by David James

The little Lady and I drove down to New Orleans to take in the Mardi Gras festivities we'd read so much about. In retrospect, it was not a good decision because while I was over trying to buy beignets to take back up to our hotel room she was swept off her feet by a Zydeco piano accordion player busking over by Pat O'Brien's. We saw him the night before and he and some little skinny guy with a rub board were making music. But unlike Clifton Chenier's, theirs sucked

As we walked by, he gave a low whistle and said something like “Joli Blon, ma chere 'tit fille”, clearly some Cajun crap. My better half smiled and winked at him and I should have trusted my usually dependable antennae for trouble, but I thought what the hell", it's Mardi Gras and we'll see more of that.” 

Over the years I've wasted a good chunk of my time prying th' wifey back from the exotic dreams of hers. The last time she took up with a convict who told her he would get her into radio commercials about being able to make thousands rehabbing all those rotting properties in downtown Detroit. Well, she ain't dumb and caught on right away that that was just a ruse to get someone to cook and wash his clothes. She became irritated, called and said, “you know how I hate that shit”. So, she was only gone about a month and came back. Good thing, too, because I was sick of eating out of tin cans and the laundry was pilling up.

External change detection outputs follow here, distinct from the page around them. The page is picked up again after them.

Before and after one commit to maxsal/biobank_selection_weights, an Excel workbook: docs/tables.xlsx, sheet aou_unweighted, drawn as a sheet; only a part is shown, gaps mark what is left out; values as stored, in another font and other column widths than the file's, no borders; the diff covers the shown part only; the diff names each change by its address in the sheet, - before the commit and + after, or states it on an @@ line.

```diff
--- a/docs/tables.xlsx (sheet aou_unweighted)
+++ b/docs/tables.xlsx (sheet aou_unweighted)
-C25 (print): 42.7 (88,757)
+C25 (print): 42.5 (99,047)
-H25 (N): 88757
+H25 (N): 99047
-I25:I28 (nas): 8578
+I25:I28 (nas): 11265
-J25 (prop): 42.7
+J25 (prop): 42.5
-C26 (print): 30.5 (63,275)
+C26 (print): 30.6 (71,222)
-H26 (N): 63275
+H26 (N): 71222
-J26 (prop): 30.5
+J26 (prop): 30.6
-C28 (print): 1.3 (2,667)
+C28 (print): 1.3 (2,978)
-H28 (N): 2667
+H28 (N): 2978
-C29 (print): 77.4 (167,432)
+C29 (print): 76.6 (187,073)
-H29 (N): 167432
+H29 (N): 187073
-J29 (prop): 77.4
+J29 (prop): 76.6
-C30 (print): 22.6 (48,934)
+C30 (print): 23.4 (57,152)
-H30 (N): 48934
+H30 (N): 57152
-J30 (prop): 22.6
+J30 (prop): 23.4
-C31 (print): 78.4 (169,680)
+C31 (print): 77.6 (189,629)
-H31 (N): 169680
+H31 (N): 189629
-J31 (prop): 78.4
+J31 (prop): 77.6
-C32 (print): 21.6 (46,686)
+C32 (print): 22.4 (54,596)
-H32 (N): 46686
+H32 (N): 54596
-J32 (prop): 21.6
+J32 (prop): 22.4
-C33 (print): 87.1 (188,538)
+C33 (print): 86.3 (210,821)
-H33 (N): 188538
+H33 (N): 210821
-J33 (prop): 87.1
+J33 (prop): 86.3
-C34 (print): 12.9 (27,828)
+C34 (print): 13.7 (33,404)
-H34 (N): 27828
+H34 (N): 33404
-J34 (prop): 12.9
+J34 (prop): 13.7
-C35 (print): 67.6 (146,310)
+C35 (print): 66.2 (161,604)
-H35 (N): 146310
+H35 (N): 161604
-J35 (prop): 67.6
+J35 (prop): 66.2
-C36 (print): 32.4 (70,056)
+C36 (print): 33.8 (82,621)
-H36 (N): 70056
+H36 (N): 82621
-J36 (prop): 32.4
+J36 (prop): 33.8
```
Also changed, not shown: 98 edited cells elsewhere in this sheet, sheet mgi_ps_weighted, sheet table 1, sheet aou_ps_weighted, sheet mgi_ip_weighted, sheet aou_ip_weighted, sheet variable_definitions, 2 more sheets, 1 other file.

Look, I can't lie, I'm not much of a hubbie. If ya distill down to my core me, you'll find “loser‘ written in large letters all over the place. I'm a little, well a lot, portly, losing my hair, still smoke two packs a day and I'm in a dead end job since I blew our savings and bought a carpet cleaning franchise. Plus, I'm sixty three and she's thirty four. I can certainly sympathize with her dreams.

This time though, I'm really worried we were done for because the pull on her is much stronger. When she came for her clothes she said, “I can't stand his garlicky breath, but tomorrow he is letting me be with him in the parade. Roscoe, sorry honey, but this is my chance to be somebody.” She pranced out and I'm left in this cheap-assed hotel room, missing her and drinking a bitter tea of regret.